As desirable as it is to try them all, the wide variety of sweet treats on display and for sale at the Weihnachtsmarkt, makes it impossible to choose cakes to taste. Berlin Global researched and present a run-down of the best Christmas pastries

December 15th, 2014

With the custom of the Christmas tree originating in Germany, there is no Christmas like a German Christmas, and it is not Christmas until you've eaten your weight in cookies.

Luckily for Berliners, Germany is known for their sweet delicacies and cakes all year round, however it is this time of the year that brings the most magical sweet treats to counters at Christmas Markets.

Lebkuchen is a special less crispy German gingerbread glazed with a thin layer of icing or chocolate. Bethmännchen are little circular cookies, popular in Frankfurt, that are often dipped in chocolate. These cookies are often made without flour, for the gluten intolerant. Vanillekipferl are popular buttery cookies that melt in your mouth, with a vanilla flavouring and dusted in powdered sugar. Springerle, whose origins can be traced back to the 14th century, are traditionally anise-flavored presented with a printed design created by bakers using a special rolling pin.
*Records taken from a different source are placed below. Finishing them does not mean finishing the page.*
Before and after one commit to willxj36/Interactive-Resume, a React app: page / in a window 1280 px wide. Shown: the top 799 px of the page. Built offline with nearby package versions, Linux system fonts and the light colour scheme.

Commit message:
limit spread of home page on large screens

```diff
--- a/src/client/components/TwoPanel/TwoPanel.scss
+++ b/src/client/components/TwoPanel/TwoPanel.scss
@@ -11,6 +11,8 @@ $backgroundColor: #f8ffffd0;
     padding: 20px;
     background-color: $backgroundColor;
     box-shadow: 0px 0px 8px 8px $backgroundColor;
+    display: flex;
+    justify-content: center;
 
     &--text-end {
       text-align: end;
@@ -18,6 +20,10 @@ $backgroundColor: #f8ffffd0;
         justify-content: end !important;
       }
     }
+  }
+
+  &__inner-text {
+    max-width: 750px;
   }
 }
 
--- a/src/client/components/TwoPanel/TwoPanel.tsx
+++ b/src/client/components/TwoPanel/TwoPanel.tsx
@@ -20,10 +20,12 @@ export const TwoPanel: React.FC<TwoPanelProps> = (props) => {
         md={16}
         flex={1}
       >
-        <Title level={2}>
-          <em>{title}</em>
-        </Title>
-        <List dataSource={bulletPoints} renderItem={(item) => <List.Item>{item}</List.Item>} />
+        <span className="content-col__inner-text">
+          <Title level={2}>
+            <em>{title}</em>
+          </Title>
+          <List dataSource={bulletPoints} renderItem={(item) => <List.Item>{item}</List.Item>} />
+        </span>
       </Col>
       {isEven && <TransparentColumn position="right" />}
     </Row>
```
Pfeffernüsse are baked with honey, allspice, cinnamon and ground clove spice. Heidesand is the German's take on shortbread, in the form of chocolate vanilla cookies. Zimtsterne or Cinnamon Stars are made from egg whites, almonds and cinnamon and also gluten-free.

Stollen might be the most famous sweet treat associated to German Christmas, this bread-like cake made from a combination of dried fruits, candied citrus rinds, nuts and marzipan. After baking, the loaf is rolled in butter and then in powdered sugar before being wrapped up and left to ripen over two to three weeks.
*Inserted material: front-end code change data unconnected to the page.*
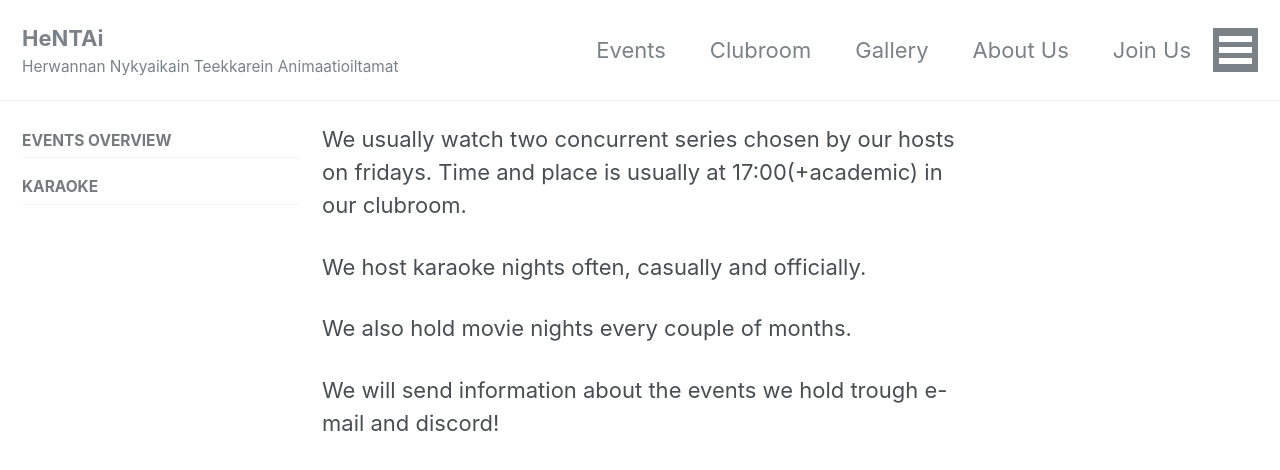
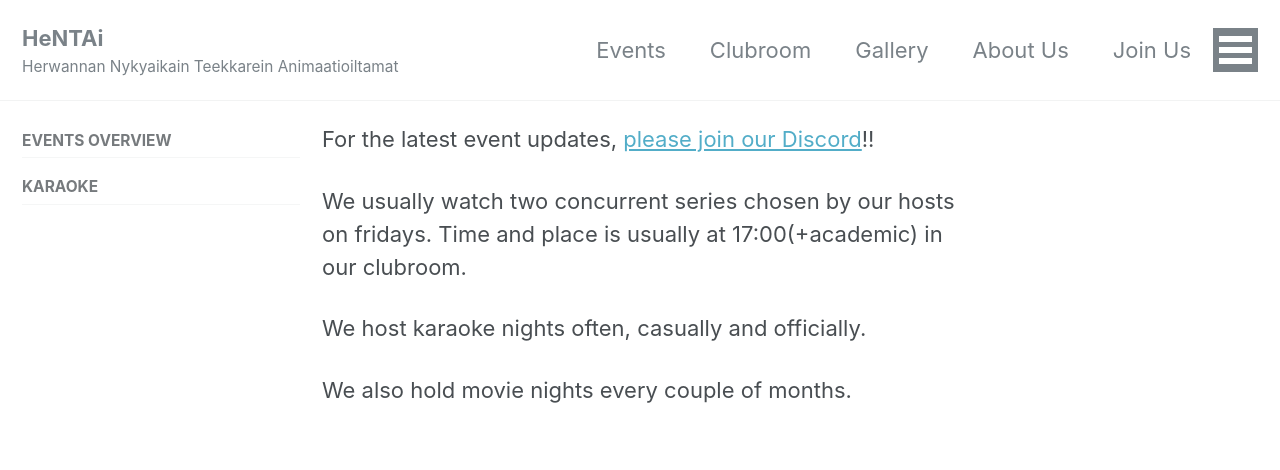
Before and after one commit to HNTA-Club/website, a Jekyll site: the page built from _pages/events.md, in a window 1280 px wide and 900 px high. Shown: the top 470 px of the window. Built offline with Jekyll 4.4.1, drawn with Linux system fonts in a browser that asks for light colours; cached includes are drawn as plain includes; nearby versions of some CDN libraries.

Commit message:
added discord embed

```diff
--- a/_pages/events.md
+++ b/_pages/events.md
@@ -4,11 +4,11 @@ permalink: /events/
 sidebar:
   nav: "events"
 ---
+For the latest event updates, [please join our Discord](https://discord.gg/uZJqHH7)!!
+
 We usually watch two concurrent series chosen by our hosts on fridays.
 Time and place is usually at 17:00(+academic) in our clubroom.
 
 We host karaoke nights often, casually and officially.
 
 We also hold movie nights every couple of months.
-
-We will send information about the events we hold trough e-mail and discord!
```
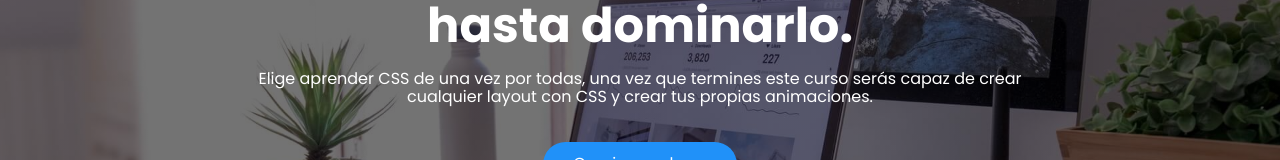
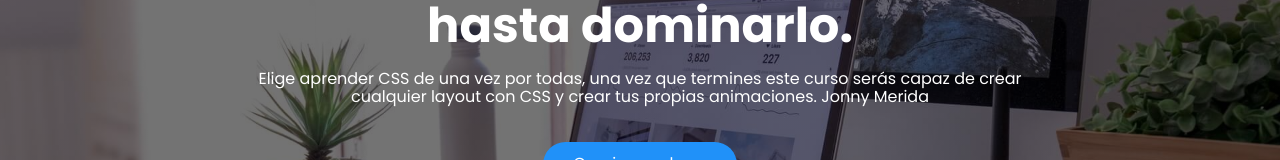
Before and after one commit to jonalex2020/primer-website, a plain HTML site: page index.html in a window 1280 px wide. Shown: the part 335-495 px from the top of the page. Drawn offline with Linux system fonts and the light colour scheme.

Commit message:
Prueba de subida

```diff
--- a/index.html
+++ b/index.html
@@ -65,7 +65,7 @@
         <section class="hero__container container">
             <h1 class="hero__title">Aprende CSS3 desde CERO hasta dominarlo.</h1>
             <p class="hero__paragraph">Elige aprender CSS de una vez por todas, una vez que termines este curso serás
-                capaz de crear cualquier layout con CSS y crear tus propias animaciones.</p>
+                capaz de crear cualquier layout con CSS y crear tus propias animaciones. Jonny Merida</p>
             <a href="#" class="cta">Comienza ahora</a>
         </section>
     </header>
```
Setting the new world record for largest stollen, bakers in Dresden created the traditional German Stollen Christmas fruitcake, entitled "Striezel”. At 4.34 meters long with a width of 1.77 meters, it consists of 400 parts. The giant seasonal Christmas cake was presented at a market in the historic Striezelmarkt, in the centre of Dresden and the cake was ceremoniously cut with a 1.6-meter long knife weighing u to 12 kilograms, and the slices sold with some of the proceeds going to charity.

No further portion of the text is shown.